- TASK BRIEF
Set the data down again, exactly as it reads, but without the pictures.

- DATASET
Content starts

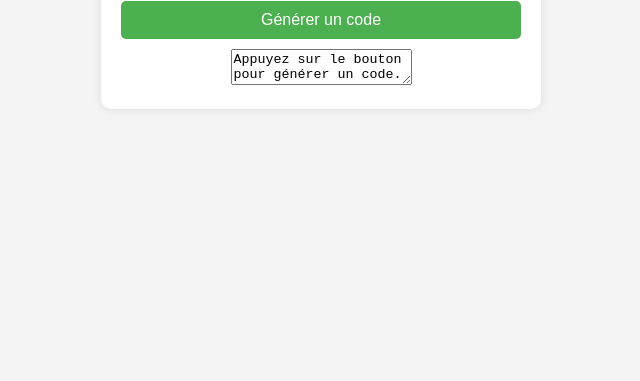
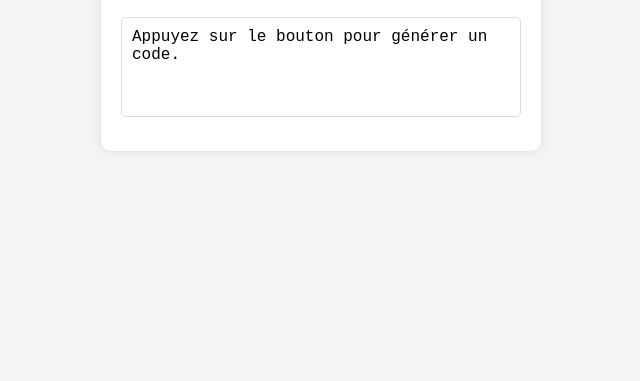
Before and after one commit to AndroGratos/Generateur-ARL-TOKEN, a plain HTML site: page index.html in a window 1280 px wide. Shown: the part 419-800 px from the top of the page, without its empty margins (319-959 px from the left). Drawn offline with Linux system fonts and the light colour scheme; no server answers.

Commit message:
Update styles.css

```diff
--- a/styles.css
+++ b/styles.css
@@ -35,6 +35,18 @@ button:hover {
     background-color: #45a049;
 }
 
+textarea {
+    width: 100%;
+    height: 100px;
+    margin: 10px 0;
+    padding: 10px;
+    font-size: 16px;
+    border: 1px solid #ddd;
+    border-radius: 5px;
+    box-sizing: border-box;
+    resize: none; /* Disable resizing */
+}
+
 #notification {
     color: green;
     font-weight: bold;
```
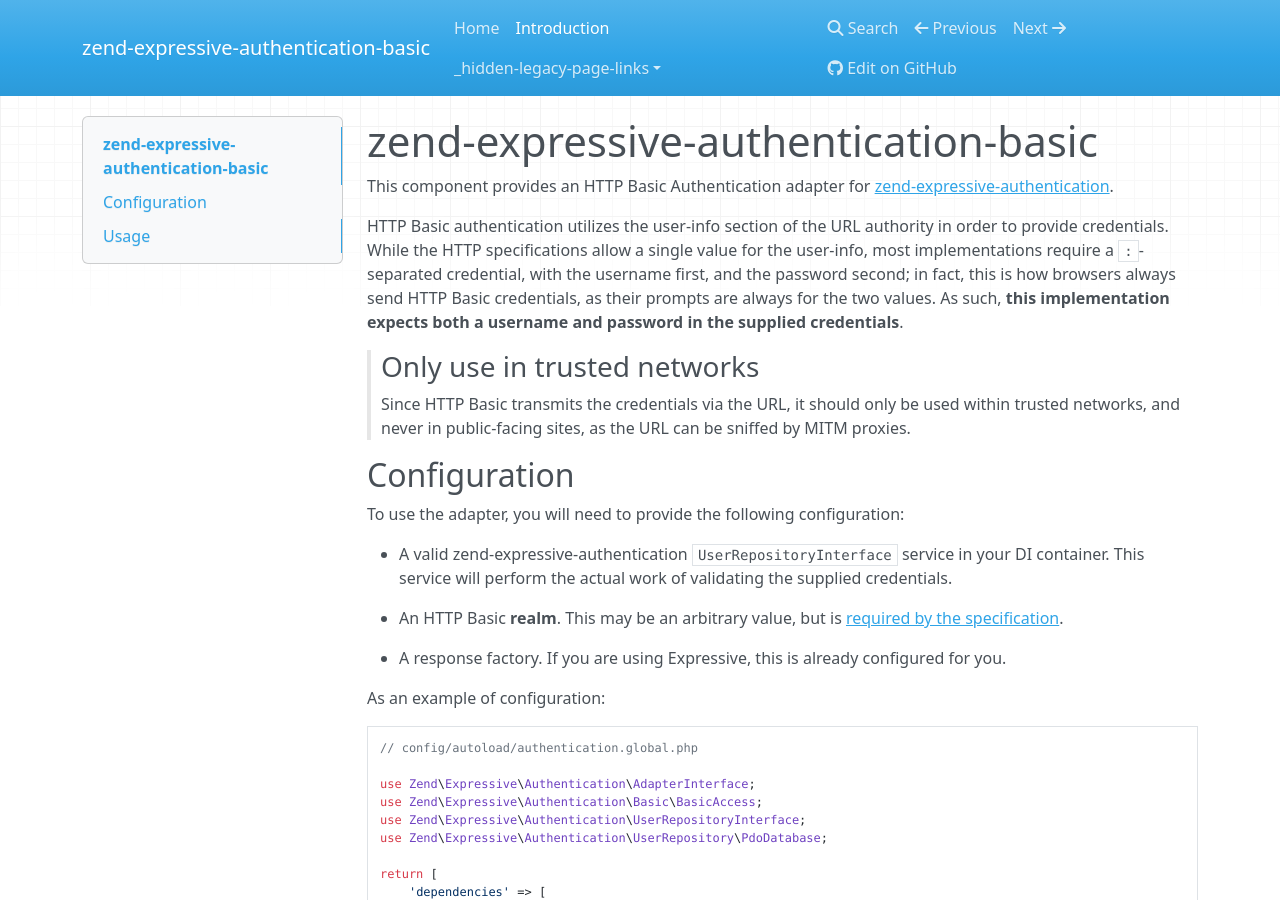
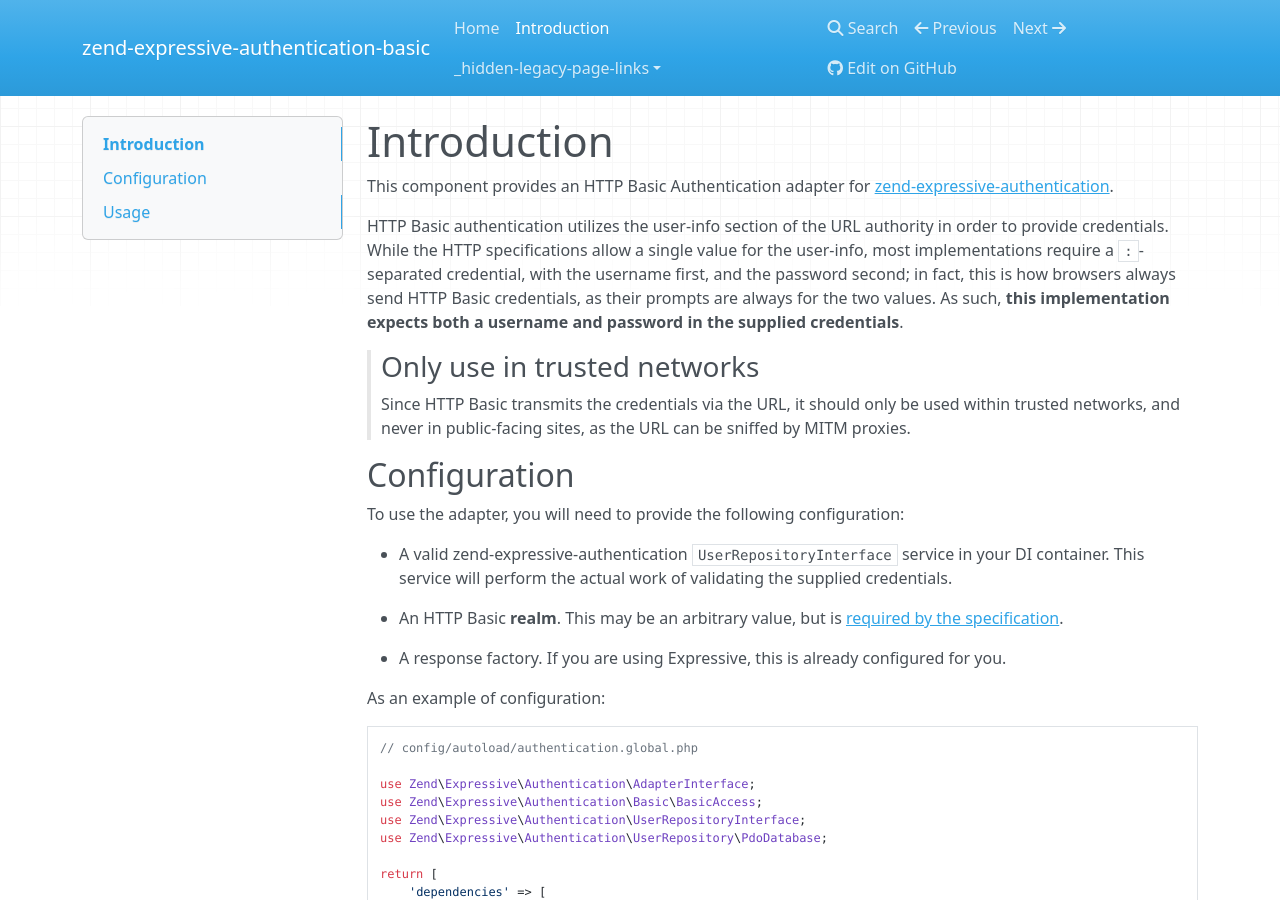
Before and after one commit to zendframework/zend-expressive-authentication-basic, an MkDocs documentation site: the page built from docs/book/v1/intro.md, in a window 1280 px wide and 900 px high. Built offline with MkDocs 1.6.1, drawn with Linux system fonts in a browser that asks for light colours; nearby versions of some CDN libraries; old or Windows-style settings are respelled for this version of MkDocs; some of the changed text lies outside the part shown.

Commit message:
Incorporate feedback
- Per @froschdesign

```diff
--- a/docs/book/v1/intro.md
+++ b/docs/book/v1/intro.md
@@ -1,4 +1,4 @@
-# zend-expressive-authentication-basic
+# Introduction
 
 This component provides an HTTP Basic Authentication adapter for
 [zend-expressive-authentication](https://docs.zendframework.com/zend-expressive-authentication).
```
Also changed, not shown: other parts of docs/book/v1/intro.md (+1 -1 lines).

Content ends

- RESPONSE BOX
Before and after one commit to AndroGratos/Generateur-ARL-TOKEN, a plain HTML site: page index.html in a window 1280 px wide. Shown: the part 419-800 px from the top of the page, without its empty margins (319-959 px from the left). Drawn offline with Linux system fonts and the light colour scheme; no server answers.

Commit message:
Update styles.css

```diff
--- a/styles.css
+++ b/styles.css
@@ -35,6 +35,18 @@ button:hover {
     background-color: #45a049;
 }
 
+textarea {
+    width: 100%;
+    height: 100px;
+    margin: 10px 0;
+    padding: 10px;
+    font-size: 16px;
+    border: 1px solid #ddd;
+    border-radius: 5px;
+    box-sizing: border-box;
+    resize: none; /* Disable resizing */
+}
+
 #notification {
     color: green;
     font-weight: bold;
```
Before and after one commit to zendframework/zend-expressive-authentication-basic, an MkDocs documentation site: the page built from docs/book/v1/intro.md, in a window 1280 px wide and 900 px high. Built offline with MkDocs 1.6.1, drawn with Linux system fonts in a browser that asks for light colours; nearby versions of some CDN libraries; old or Windows-style settings are respelled for this version of MkDocs; some of the changed text lies outside the part shown.

Commit message:
Incorporate feedback
- Per @froschdesign

```diff
--- a/docs/book/v1/intro.md
+++ b/docs/book/v1/intro.md
@@ -1,4 +1,4 @@
-# zend-expressive-authentication-basic
+# Introduction
 
 This component provides an HTTP Basic Authentication adapter for
 [zend-expressive-authentication](https://docs.zendframework.com/zend-expressive-authentication).
```
Also changed, not shown: other parts of docs/book/v1/intro.md (+1 -1 lines).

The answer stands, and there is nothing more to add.